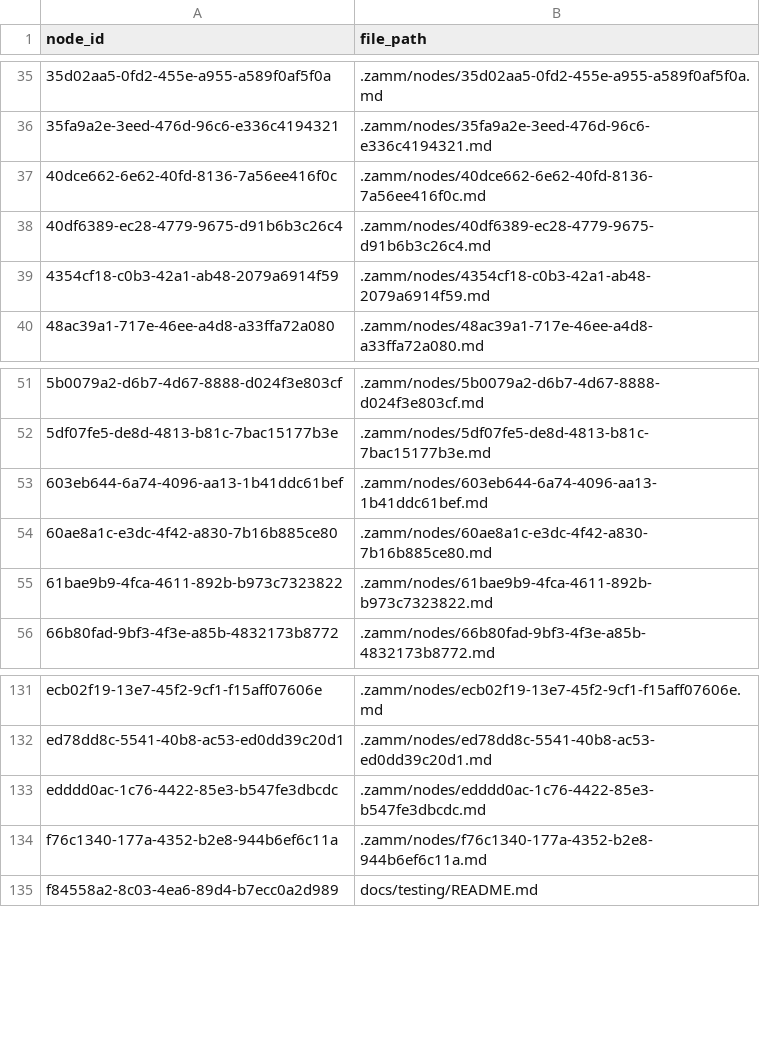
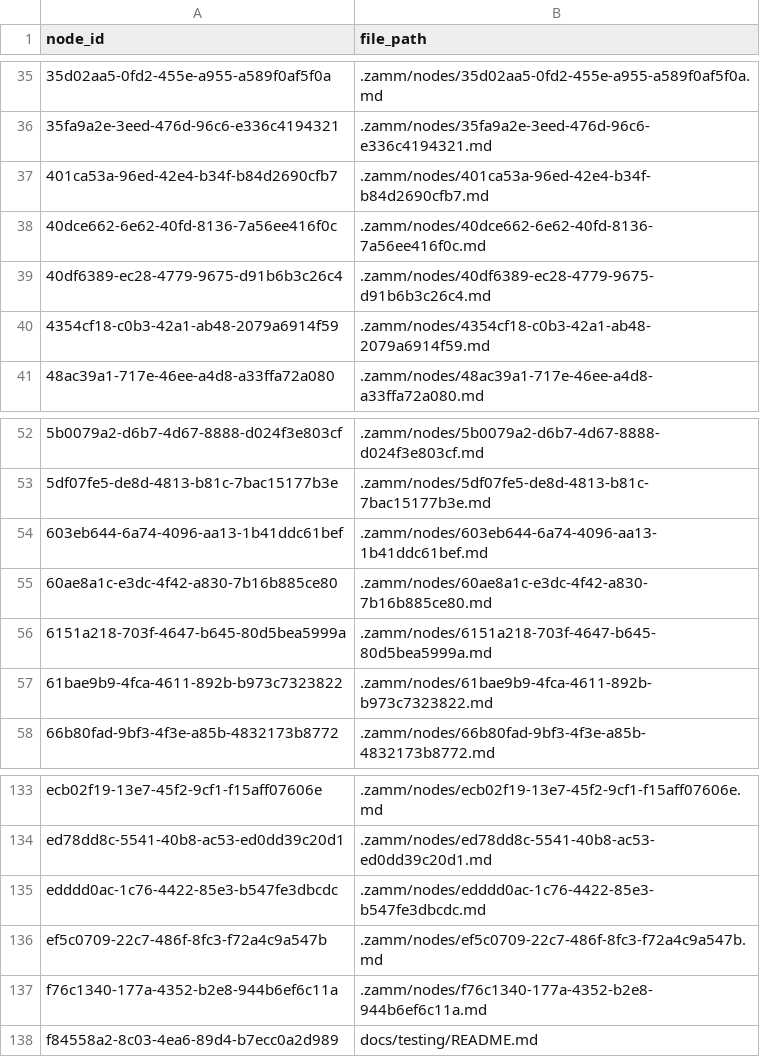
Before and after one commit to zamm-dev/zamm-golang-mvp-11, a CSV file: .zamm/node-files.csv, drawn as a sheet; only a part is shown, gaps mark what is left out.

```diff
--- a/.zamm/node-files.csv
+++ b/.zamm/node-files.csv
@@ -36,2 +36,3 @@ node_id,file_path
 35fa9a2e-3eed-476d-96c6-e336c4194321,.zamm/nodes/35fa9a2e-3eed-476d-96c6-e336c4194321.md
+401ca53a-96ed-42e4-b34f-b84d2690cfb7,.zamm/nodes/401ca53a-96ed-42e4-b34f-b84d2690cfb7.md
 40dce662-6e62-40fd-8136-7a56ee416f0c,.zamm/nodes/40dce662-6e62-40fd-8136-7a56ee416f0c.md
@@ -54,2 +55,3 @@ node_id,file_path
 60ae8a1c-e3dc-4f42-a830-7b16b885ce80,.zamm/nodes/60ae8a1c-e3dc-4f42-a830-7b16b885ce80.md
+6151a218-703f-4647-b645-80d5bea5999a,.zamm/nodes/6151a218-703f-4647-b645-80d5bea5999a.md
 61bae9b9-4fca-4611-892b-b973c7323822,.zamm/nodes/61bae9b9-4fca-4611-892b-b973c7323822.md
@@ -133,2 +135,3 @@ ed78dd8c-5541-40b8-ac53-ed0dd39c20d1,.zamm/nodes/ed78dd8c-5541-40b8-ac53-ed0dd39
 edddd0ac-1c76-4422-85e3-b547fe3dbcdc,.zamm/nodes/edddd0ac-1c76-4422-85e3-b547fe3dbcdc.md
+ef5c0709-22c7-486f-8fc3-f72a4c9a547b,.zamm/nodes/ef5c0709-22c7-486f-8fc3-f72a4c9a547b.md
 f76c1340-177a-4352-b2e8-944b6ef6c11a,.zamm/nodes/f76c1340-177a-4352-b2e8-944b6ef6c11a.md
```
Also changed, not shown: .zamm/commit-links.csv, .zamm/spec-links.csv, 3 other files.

What is required —
Repeat the records above word for word. Pictures stay out of the copy.

Solution to the problem —
Before and after one commit to zamm-dev/zamm-golang-mvp-11, a CSV file: .zamm/node-files.csv, drawn as a sheet; only a part is shown, gaps mark what is left out.

```diff
--- a/.zamm/node-files.csv
+++ b/.zamm/node-files.csv
@@ -36,2 +36,3 @@ node_id,file_path
 35fa9a2e-3eed-476d-96c6-e336c4194321,.zamm/nodes/35fa9a2e-3eed-476d-96c6-e336c4194321.md
+401ca53a-96ed-42e4-b34f-b84d2690cfb7,.zamm/nodes/401ca53a-96ed-42e4-b34f-b84d2690cfb7.md
 40dce662-6e62-40fd-8136-7a56ee416f0c,.zamm/nodes/40dce662-6e62-40fd-8136-7a56ee416f0c.md
@@ -54,2 +55,3 @@ node_id,file_path
 60ae8a1c-e3dc-4f42-a830-7b16b885ce80,.zamm/nodes/60ae8a1c-e3dc-4f42-a830-7b16b885ce80.md
+6151a218-703f-4647-b645-80d5bea5999a,.zamm/nodes/6151a218-703f-4647-b645-80d5bea5999a.md
 61bae9b9-4fca-4611-892b-b973c7323822,.zamm/nodes/61bae9b9-4fca-4611-892b-b973c7323822.md
@@ -133,2 +135,3 @@ ed78dd8c-5541-40b8-ac53-ed0dd39c20d1,.zamm/nodes/ed78dd8c-5541-40b8-ac53-ed0dd39
 edddd0ac-1c76-4422-85e3-b547fe3dbcdc,.zamm/nodes/edddd0ac-1c76-4422-85e3-b547fe3dbcdc.md
+ef5c0709-22c7-486f-8fc3-f72a4c9a547b,.zamm/nodes/ef5c0709-22c7-486f-8fc3-f72a4c9a547b.md
 f76c1340-177a-4352-b2e8-944b6ef6c11a,.zamm/nodes/f76c1340-177a-4352-b2e8-944b6ef6c11a.md
```
Also changed, not shown: .zamm/commit-links.csv, .zamm/spec-links.csv, 3 other files.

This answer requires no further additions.